**YOUR TASK**: The answer is a number and nothing else: the count of lines in these entries containing the word "section".

**Stored items from a collection**:
------------------------------------------------
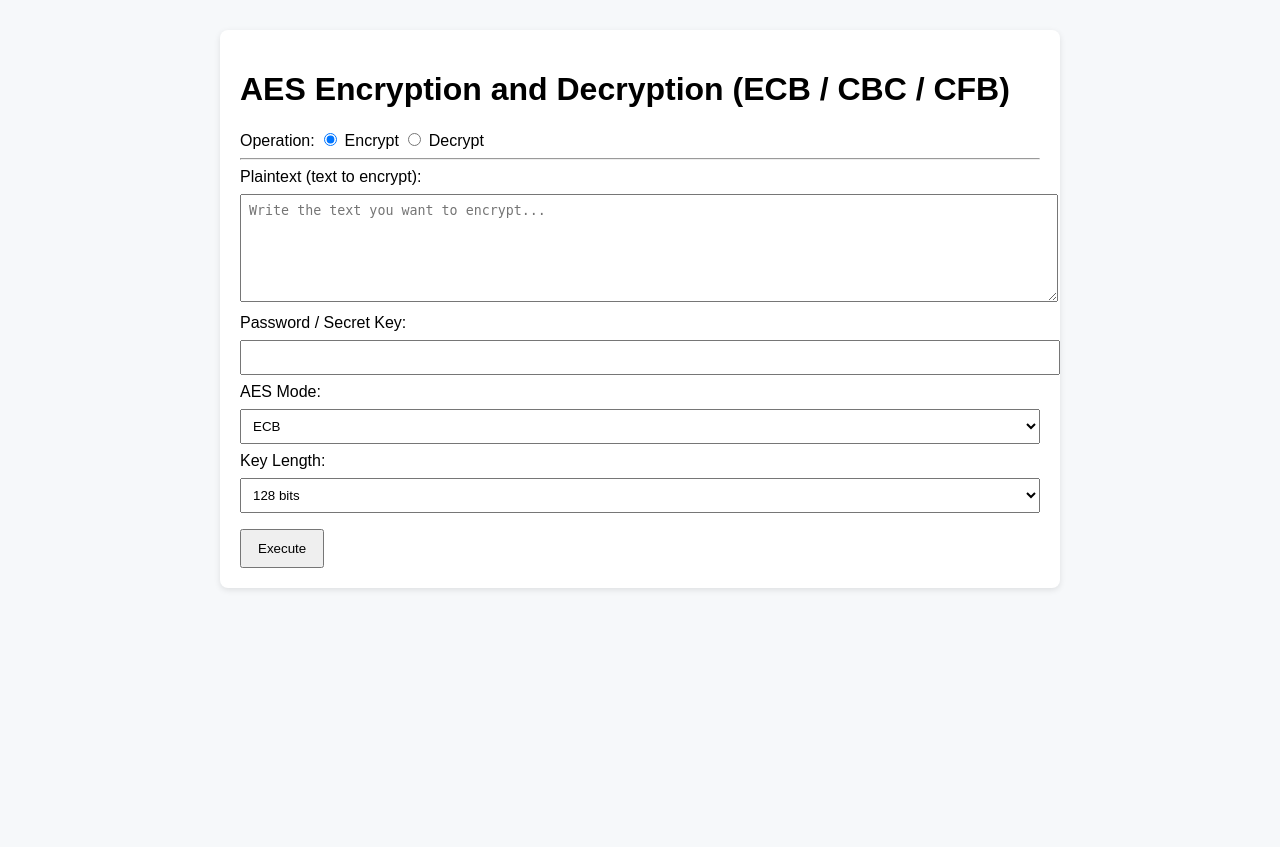
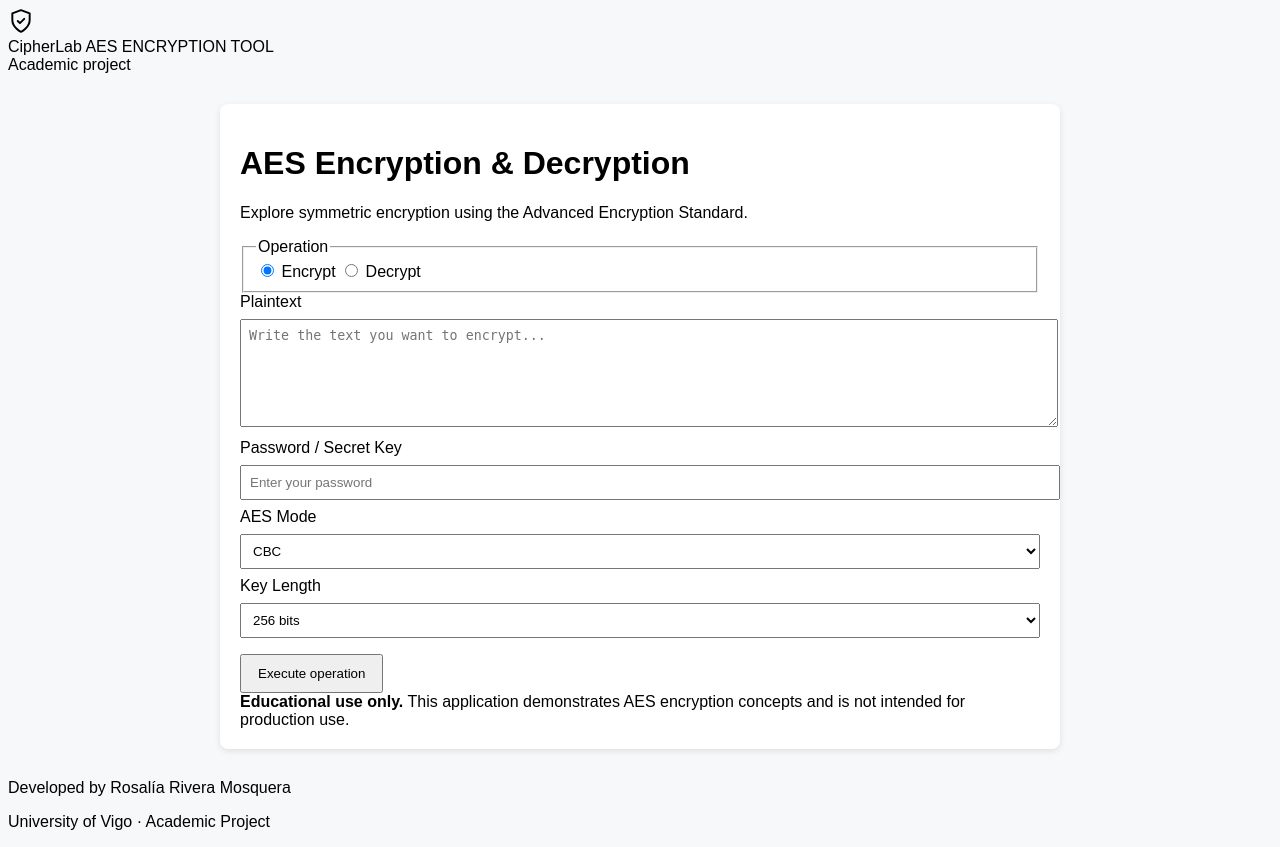
Before and after one commit to rosaliarivera/aes-encryption-app, a Flask app: page / in a window 1280 px wide. Before the commit the page ends 590 px from the top, so only its background shows below. Run offline with Flask 3, Linux system fonts and the light colour scheme.

Commit message:
Redesign application interface

```diff
--- a/templates/index.html
+++ b/templates/index.html
@@ -2,16 +2,48 @@
 <html lang="en">
 <head>
     <meta charset="utf-8">
-    <title>AES Encryption and Decryption</title>
+    <meta name="viewport" content="width=device-width, initial-scale=1.0">
+    <meta name="description" content="An educational AES encryption and decryption web application.">
+    <title>CipherLab | AES Encryption Tool</title>
     <link rel="stylesheet" href="{{ url_for('static', filename='style.css') }}">
 </head>
+
 <body>
-<div class="container">
-    <h1>AES Encryption and Decryption (ECB / CBC / CFB)</h1>
+
+<div class="page-wrapper">
+
+    <header class="brand">
+        <div class="brand-icon">
+            <svg width="26" height="26" viewBox="0 0 24 24"
+                 fill="none" stroke="currentColor"
+                 stroke-width="1.8" stroke-linecap="round"
+                 stroke-linejoin="round">
+                <path d="M12 22s8-4 8-11V5l-8-3-8 3v6c0 7 8 11 8 11z"/>
+                <path d="m9 12 2 2 4-4"/>
+            </svg>
+        </div>
+
+        <div class="brand-text">
+            <span class="brand-name">CipherLab</span>
+            <span class="brand-subtitle">AES ENCRYPTION TOOL</span>
+        </div>
+
+        <span class="badge">Academic project</span>
+    </header>
+
+    <main class="container">
+
+        <div class="intro">
+            <h1>AES Encryption &amp; Decryption</h1>
+            <p>
+                Explore symmetric encryption using the
+                Advanced Encryption Standard.
+            </p>
+        </div>
 
         {% with messages = get_flashed_messages(with_categories=true) %}
         {% if messages %}
-    <div class="flashes">
+        <div class="flashes" role="status">
             {% for category, msg in messages %}
             <div class="flash {{ category }}">{{ msg }}</div>
             {% endfor %}
@@ -21,52 +53,116 @@
 
         <form method="post" enctype="multipart/form-data">
 
-        <label>Operation:</label>
-        <label><input type="radio" name="operation" value="encrypt" checked> Encrypt</label>
-        <label><input type="radio" name="operation" value="decrypt"> Decrypt</label>
+            <fieldset class="operation-group">
+                <legend>Operation</legend>
 
-        <hr>
+                <div class="operation-options">
+                    <label class="operation-option">
+                        <input type="radio" name="operation"
+                               value="encrypt"
+                               {% if not result %}checked{% endif %}>
+                        <span>Encrypt</span>
+                    </label>
 
-        <div id="encrypt-section">
-            <label>Plaintext (text to encrypt):</label>
-            <textarea name="plaintext" rows="6" placeholder="Write the text you want to encrypt..."></textarea>
+                    <label class="operation-option">
+                        <input type="radio" name="operation"
+                               value="decrypt"
+                               {% if result %}checked{% endif %}>
+                        <span>Decrypt</span>
+                    </label>
+                </div>
+            </fieldset>
+
+            <div id="encrypt-section" class="form-group">
+                <label for="plaintext">Plaintext</label>
+                <textarea id="plaintext"
+                          name="plaintext"
+                          rows="6"
+                          placeholder="Write the text you want to encrypt..."></textarea>
             </div>
 
             <div id="decrypt-section" style="display:none">
-            <label>Upload ciphertext file (.txt) or paste its content:</label>
-            <input type="file" name="cipherfile" accept=".txt">
 
-            <label>Or paste ciphertext here:</label>
-            <textarea name="ciphertextarea" rows="6" placeholder="Paste encrypted JSON text here"></textarea>
+                <div class="form-group">
+                    <label for="cipherfile">Upload encrypted file</label>
+                    <input type="file" id="cipherfile"
+                           name="cipherfile" accept=".txt">
+                    <small>Supported format: TXT</small>
                 </div>
 
-        <label>Password / Secret Key:</label>
-        <input type="password" name="password" required>
+                <div class="form-group">
+                    <label for="ciphertextarea">Or paste ciphertext</label>
+                    <textarea id="ciphertextarea"
+                              name="ciphertextarea"
+                              rows="6"
+                              placeholder="Paste encrypted JSON text here..."></textarea>
+                </div>
 
-        <label>AES Mode:</label>
-        <select name="mode">
-            <option>ECB</option>
-            <option>CBC</option>
-            <option>CFB</option>
+            </div>
+
+            <div class="form-group">
+                <label for="password">Password / Secret Key</label>
+                <input type="password"
+                       id="password"
+                       name="password"
+                       placeholder="Enter your password"
+                       required>
+            </div>
+
+            <div class="form-row">
+
+                <div class="form-group">
+                    <label for="mode">AES Mode</label>
+                    <select id="mode" name="mode">
+                        <option value="ECB">ECB</option>
+                        <option value="CBC" selected>CBC</option>
+                        <option value="CFB">CFB</option>
                     </select>
+                </div>
 
-        <label>Key Length:</label>
-        <select name="key_bits">
+                <div class="form-group">
+                    <label for="key_bits">Key Length</label>
+                    <select id="key_bits" name="key_bits">
                         <option value="128">128 bits</option>
                         <option value="192">192 bits</option>
-            <option value="256">256 bits</option>
+                        <option value="256" selected>256 bits</option>
                     </select>
+                </div>
 
-        <button type="submit">Execute</button>
+            </div>
+
+            <button type="submit" class="execute-button">
+                Execute operation
+            </button>
+
         </form>
 
         {% if result %}
-    <h2>Decrypted text:</h2>
+        <section class="result" aria-live="polite">
+            <div class="result-heading">
+                <span class="result-dot"></span>
+                <h2>Decrypted text</h2>
+            </div>
             <pre>{{ result }}</pre>
+        </section>
         {% endif %}
+
+        <div class="security-note">
+            <strong>Educational use only.</strong>
+            This application demonstrates AES encryption
+            concepts and is not intended for production use.
+        </div>
+
+    </main>
+
+    <footer>
+        <p>Developed by Rosalía Rivera Mosquera</p>
+        <p>University of Vigo · Academic Project</p>
+    </footer>
 
 </div>
 
 <script src="{{ url_for('static', filename='script.js') }}"></script>
+
 </body>
 </html>
```
Lines whose indentation alone changed are shown as unchanged.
------------------------------------------------
**RESULT OF THIS EXERCISE**: 5